The At-Home Dad Convention Committee

Thursday, January 10, 2008

Thursday is Hockey Night in RebelDadLand

I bring you the news that Roberto Luongo, the hottest goalie in the Western Conference of the NHL who was voted by fans to be the starting goalkeeper in the All-Start Game, will skip that contest (and the next game after that) to spend some time with his wife, who is due in April.

I know that I've been fooled before by pro athletes putting on a family-friendly face and then pretty much continuing their lives as before (I'm talking to you, Tom Brady). But I'm a sucker for hockey, so I'm giving Luongo the benefit of the doubt. (And if the East should win the game, so much the better.)

Microsoft to Replace Us with Robots (Sort Of)

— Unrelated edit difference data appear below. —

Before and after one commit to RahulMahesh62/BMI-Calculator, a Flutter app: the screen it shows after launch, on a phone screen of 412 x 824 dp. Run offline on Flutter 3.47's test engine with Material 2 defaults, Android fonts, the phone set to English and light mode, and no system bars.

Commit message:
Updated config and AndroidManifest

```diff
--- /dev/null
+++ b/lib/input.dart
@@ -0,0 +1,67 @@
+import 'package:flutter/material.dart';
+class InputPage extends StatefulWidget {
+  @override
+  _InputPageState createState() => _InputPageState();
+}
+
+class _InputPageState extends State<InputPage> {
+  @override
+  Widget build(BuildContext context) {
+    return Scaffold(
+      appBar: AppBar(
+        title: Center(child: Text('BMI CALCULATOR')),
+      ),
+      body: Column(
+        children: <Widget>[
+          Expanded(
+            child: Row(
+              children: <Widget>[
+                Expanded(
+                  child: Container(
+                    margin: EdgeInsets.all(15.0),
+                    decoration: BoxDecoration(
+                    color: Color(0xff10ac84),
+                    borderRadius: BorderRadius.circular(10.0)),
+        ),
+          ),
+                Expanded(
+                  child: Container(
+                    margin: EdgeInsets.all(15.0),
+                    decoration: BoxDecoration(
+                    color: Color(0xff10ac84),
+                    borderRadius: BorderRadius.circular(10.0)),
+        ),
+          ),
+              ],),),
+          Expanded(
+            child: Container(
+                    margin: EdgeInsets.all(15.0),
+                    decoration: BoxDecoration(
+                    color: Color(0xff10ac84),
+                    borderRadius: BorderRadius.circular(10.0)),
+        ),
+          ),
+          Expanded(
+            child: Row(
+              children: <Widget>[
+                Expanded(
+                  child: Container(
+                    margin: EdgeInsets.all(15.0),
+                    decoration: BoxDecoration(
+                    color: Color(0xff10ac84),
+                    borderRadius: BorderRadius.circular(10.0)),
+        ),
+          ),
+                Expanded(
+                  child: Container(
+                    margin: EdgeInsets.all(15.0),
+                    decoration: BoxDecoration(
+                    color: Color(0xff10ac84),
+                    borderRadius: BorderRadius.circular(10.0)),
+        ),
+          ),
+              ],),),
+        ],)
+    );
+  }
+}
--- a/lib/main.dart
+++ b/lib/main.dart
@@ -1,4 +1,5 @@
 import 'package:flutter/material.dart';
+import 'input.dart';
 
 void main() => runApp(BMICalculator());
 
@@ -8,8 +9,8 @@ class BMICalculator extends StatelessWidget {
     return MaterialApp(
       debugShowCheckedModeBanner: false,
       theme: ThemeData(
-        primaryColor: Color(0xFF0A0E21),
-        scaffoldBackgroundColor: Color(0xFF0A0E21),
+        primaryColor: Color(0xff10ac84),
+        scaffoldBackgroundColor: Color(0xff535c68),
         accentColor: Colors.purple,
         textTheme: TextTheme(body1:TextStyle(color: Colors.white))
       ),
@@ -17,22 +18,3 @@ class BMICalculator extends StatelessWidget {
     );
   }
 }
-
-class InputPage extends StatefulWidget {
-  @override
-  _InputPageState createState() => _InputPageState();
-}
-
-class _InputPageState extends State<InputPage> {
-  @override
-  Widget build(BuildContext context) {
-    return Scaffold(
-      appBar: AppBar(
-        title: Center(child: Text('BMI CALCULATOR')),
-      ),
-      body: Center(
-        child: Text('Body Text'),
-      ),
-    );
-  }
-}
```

I'm a bit ashamed that the holidays have thrown me for such a blogging loop, when Daddy Types can have a new baby arrive and hardly miss a beat. Speaking of Daddy Types, he posted today on Microsoft's ... um ... "innovative" campaign for its new home server, which was a reminder that a reader suggested that I look into this way back in 2007 ...

The background is that Microsoft now wants to sell you a home server, somewhere where all of your data can live and be accessed by everyone's machine. It's not a bad idea, really, in an age of multi-computer households. But they've launched a marketing campaign around the idea of calling it a "stay-at-home server," and serving up a whole universe of ads and such that draw upon the richest at-home parent stereotypes. You can get an idea at

CNet says the whole marketing effort "deserves a time out." The New York Times -- dredging up a stereotype of its own, says the campaign "presents the server as a fish out of water like a stay-at-home dad."

I'm weirdly encouraged by all of this. Clearly, the creative types at Microsoft thought the kind of retrograde stereotypes they were using were so hopelessly out of date that people would find it funny. Unfortunately, we're not there yet. But the fact that Microsoft thinks that ideas like the cupcake-baking wife and stern '50s-era dad are laughable is good news. Because those stereotypes a joke. But -- like so many other stereotypes -- dredging them up isn't automatically funny.

Thursday, January 03, 2008

How to Spend that Extra Christmas Money

I'm back from my unannounced but very pleasant break from the internet generally and the blog in particular, so to ease back into things, I wanted to flag a new CD released by Domenick Cassise, an at-home dad:
This disc was a labor of many years of work pieced together. I had a backlog of songs written. As a caregiver for my son, personal time to record (or do anything) is virtually non-existent. I recorded this at home anytime I had a free moment. Those moments all added up to the music compiled on this disc. I hope you enjoy!

I would like to thank my wonderful son Domenick for being my true inspiration to create music. All my love to my son and beautiful wife Barb. Thank you Mom and Dad for all of your love and support.

Learn about Fragile X Syndrome:

It is the disability my son has and we are challenged by each day. Maybe you can make a difference in someone’s life.

Worth a listen ...